|American National Red Cross|
|2025 E Street NW|
|Washington, DC |
|Phone: ||1-800-GIVE-LIFE (1-800-448-3543) donation hotline|
|Web Address: ||www.redcross.org or www.cruzrojaamericana.org/index.asp
This Web site has news on what the American Red Cross
is doing in America and around the world. It also has information on disaster
services (for making donations), Red Cross projects, how to volunteer, and
where you can donate time, money, or blood.
The American Red Cross
is one of America's main emergency response groups. It also offers many other
services, such as community services for the needy, support for military
members and their families, and educational programs that promote health and
safety. But the Red Cross is probably best known for its blood drives and
international relief programs.
The American Red Cross is also part
of a worldwide effort that provides care to the victims of war or natural
disasters. This group always aims to prevent and relieve suffering. The Red
Cross is not a government agency. And it relies on donations of time, money,
and blood to do its work.
|Centers for Disease Control and Prevention (CDC):
Emergency Preparedness and Response|
|1600 Clifton Road|
|Atlanta, GA 30333|
|Phone: ||1-800-CDC-INFO (1-800-232-4636)|
|Web Address: ||http://emergency.cdc.gov|
This Web site is intended to help people living in the
United States of America prepare for and respond to public health emergencies.
You can report an emergency, find information on the top emergency resources,
and learn practical tips such as how to assemble an emergency supply kit.
This Web site also has information on bioterrorism, chemical and
radiation emergencies, mass casualties, natural disasters and severe weather,
and recent outbreaks and incidents.
|Federal Emergency Management Agency
|500 C Street SW|
|Washington, DC 20472|
|Web Address: ||www.fema.gov|
FEMA (say "FEE-mah") is part of the United States
Department of Homeland Security. It was created to reduce the loss of life and
property in the U.S. and to protect people from natural or man-made disasters
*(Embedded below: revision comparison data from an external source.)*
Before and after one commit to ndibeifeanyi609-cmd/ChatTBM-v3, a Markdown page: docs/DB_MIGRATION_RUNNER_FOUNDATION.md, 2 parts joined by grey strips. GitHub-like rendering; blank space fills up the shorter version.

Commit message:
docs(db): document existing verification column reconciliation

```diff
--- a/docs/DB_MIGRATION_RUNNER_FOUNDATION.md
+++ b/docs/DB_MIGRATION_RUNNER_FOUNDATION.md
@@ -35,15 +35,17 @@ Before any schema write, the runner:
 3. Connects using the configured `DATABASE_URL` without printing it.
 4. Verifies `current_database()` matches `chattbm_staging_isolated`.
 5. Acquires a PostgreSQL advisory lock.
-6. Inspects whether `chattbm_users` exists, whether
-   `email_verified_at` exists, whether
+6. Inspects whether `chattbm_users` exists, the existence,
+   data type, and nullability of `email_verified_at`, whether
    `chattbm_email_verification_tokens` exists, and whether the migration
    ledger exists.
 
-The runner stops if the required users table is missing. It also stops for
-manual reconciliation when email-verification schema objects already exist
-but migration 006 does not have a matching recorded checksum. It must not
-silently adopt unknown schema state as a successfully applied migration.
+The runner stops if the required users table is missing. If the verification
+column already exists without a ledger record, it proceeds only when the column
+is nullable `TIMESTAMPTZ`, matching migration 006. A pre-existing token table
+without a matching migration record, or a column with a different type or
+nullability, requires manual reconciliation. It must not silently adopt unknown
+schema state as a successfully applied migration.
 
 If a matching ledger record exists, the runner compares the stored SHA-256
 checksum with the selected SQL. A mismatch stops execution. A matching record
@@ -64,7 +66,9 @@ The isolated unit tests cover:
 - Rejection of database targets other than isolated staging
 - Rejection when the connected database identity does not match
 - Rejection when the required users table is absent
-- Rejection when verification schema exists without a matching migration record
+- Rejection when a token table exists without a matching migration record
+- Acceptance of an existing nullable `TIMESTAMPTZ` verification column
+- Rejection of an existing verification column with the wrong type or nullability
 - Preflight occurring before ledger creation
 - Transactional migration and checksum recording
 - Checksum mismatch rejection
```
that happen here, such as acts of terrorism. FEMA aims to do this through a
system of programs to deal with emergency situations.
This Web site
has information about different types of disasters. It lists the states where
the President has declared a disaster. And it tells how individuals and
families can apply for assistance. There are links to other helpful resources,
such as frequently asked questions (FAQs), how to plan ahead, and how to
recover and rebuild.
|U.S. Department of Health and Human Services: Disasters
|200 Independence Avenue SW|
|Washington, DC 20201|
|Phone: ||1-877-696-6775 toll-free|
|Web Address: ||www.hhs.gov/disasters/index.html|
This Web site of the U.S. Department of Health and Human
Services offers resources on how to plan, prepare, and respond to natural and
man-made disasters. The site has resources for people who have experienced
traumatic events, whether they are survivors, friends and relatives of those
who are hurt or who have died, or rescue workers.
|World Health Organization|
|Avenue Appia 20|
|1211 Geneva 27, Switzerland |
|Web Address: ||www.who.int/en|
The World Health Organization (WHO) is an agency of the
United Nations. It has about 200 member states. WHO promotes technical
cooperation among nations on health issues, carries out programs to control and
eliminate disease, and strives to improve the quality of human life.
The Web site has information on many health topics, including health and
disease related to travel.